A literal prequel to Quake 2 and Quake 4, and a spiritual successor to Wolfenstein: Enemy Territory, "Enemy Territory: Quake Wars" is a team-and-class-based first person shooter.
The game revolves around the GDF - the human Global Defense Force - defending Earth against the Strogg, the murderous aliens encountered as enemies in Quake 2 and 4. Fighting in locations all over the world, the GDF must hold the Strogg back. Gameplay can be online or with bots, and usually takes place as a "campaign": three battles in similar locations (for example the "European" campaign or the "African" campaign.
There are five classes in the game. Soldiers carry explosives, and also have the widest choice of weapons in the game - regular assault rifles, machine guns, shotguns, and rocket launchers, as well as a stronger pistol than normal. Field Ops can deploy artillery pieces and call in artillery (from the deployed weapon) and airstrikes. Furthermore, GDF Field Ops can give ammo to their fellow soldiers, while "Oppressors", the Strogg equivalent, can deploy tactical shields. Engineers can build automated turrets - either anti-personnel, anti-vehicle, or anti-artillery (shooting down incoming shells) - as well as repair vehicles. Finally, Covert Ops act as the sneaks and snipers of the game. With access to gadgets like radar stations, smoke grenades, and mini-radar devices (for the GDF) and teleporters and remote drones (for the Strogg), the Covert Ops is more based on stealth and intelligence. In addition, there are many vehicles

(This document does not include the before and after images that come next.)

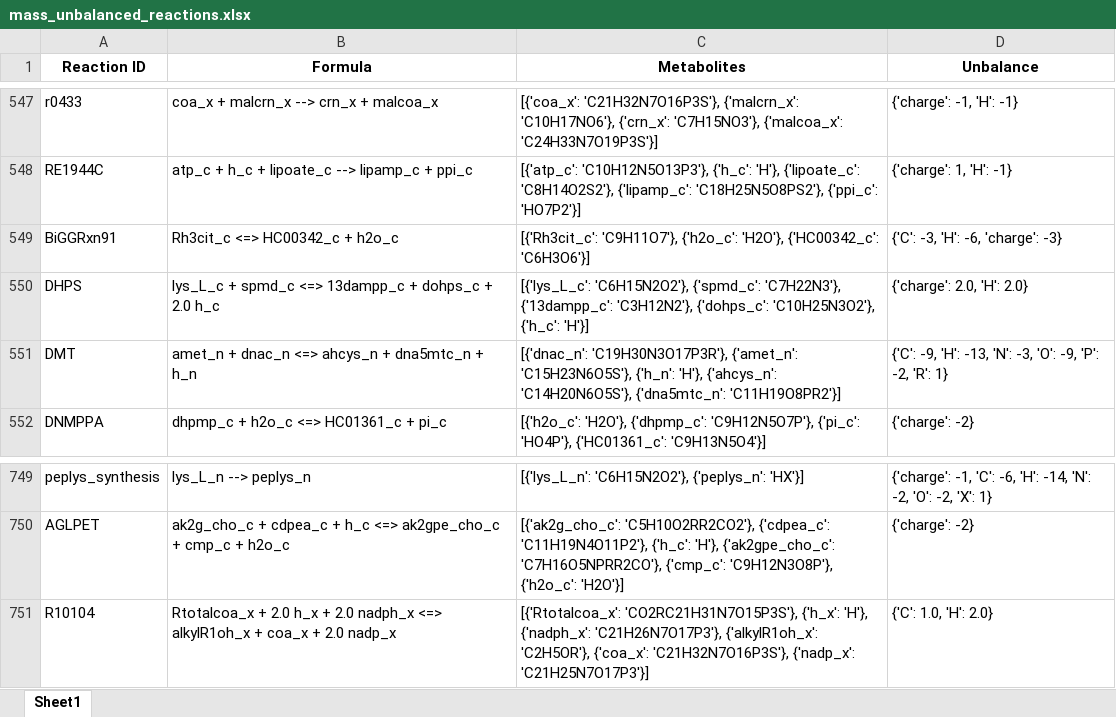
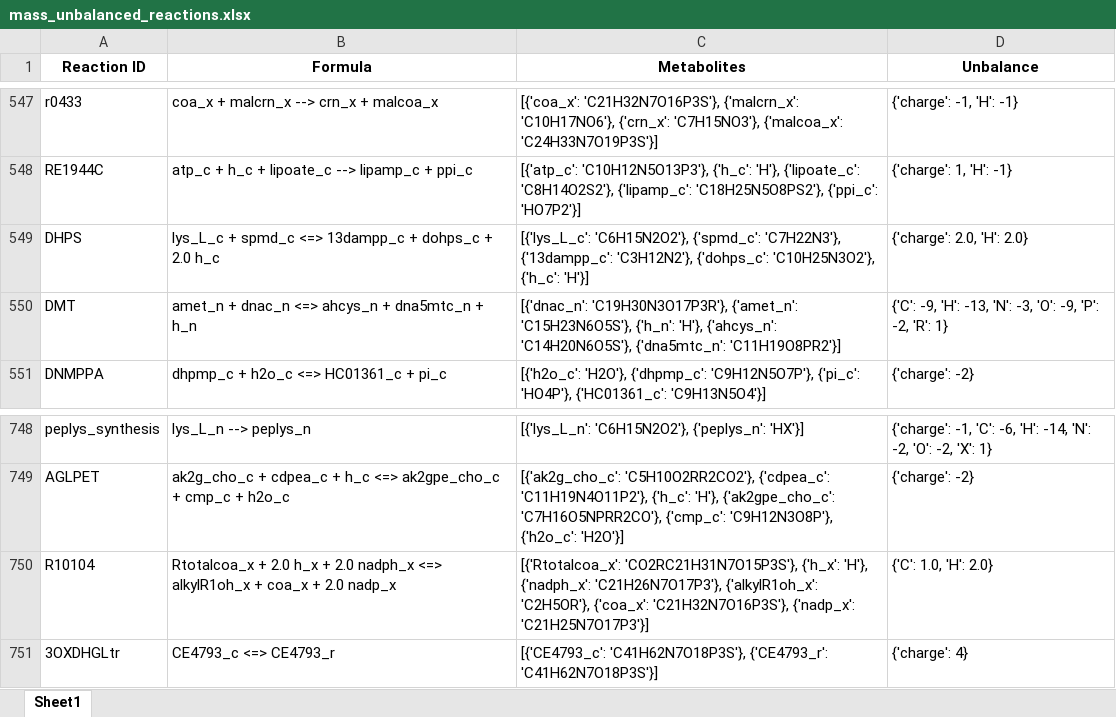
Before and after one commit to LewisLabUCSD/iCHO3K, an Excel workbook: Notebooks/temp/mass_unbalanced_reactions.xlsx, sheet Sheet1, drawn as a sheet; only a part is shown, gaps mark what is left out; values as stored, in another font and other column widths than the file's, no borders; removed rows and columns are numbered as before the commit, all else as after; the diff names each change by its address in the sheet, - before the commit and + after, or states it on an @@ line.

```diff
--- a/Notebooks/temp/mass_unbalanced_reactions.xlsx (sheet Sheet1)
+++ b/Notebooks/temp/mass_unbalanced_reactions.xlsx (sheet Sheet1)
-row 549: BiGGRxn91 | Rh3cit_c <=> HC00342_c + h2o_c | [{'Rh3cit_c': 'C9H11O7'}, {'h2o_c': 'H2O'}, {'HC00342_c': 'C6H3O6'}] | {'C': -3, 'H': -6, 'charge': -3}
+row 751: 3OXDHGLtr | CE4793_c <=> CE4793_r | [{'CE4793_c': 'C41H62N7O18P3S'}, {'CE4793_r': 'C41H62N7O18P3S'}] | {'charge': 4}
```
Also changed, not shown: Notebooks/temp/dead_ends_reactions.xlsx, 8 other files.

Objectives are both map and class-based. For example, on one map an engineer might be required to rebuild a bridge so the unit can advance. Later, a cover ops might need to disable a shield generator. More mundane objectives are also available; things like building or destroying deployables (depending on which class you are) rewards the player with experience basically for playing his class right. The maps have a lot of variety, and they cover the whole world - from African valleys to European plains to Japanese sewer systems. Their objectives tend to be simple, but require the coordinated efforts of the team and all its members. Each of the classes gets experience from completing objectives and destroying enemies that carries over a three-level campaign. Leveling up gets you new weapons, increases your class abilities, and your general stats.
The graphics are decent, but even turned up all the way, they're not extraordinary. The sound is less impressive, and sounds really unprofessional. Neither is really a bonus for the game, but they're not really bad enough to distract, either. As a whole, this game has some neat ideas and gameplay, but there are a few little things that drag it down.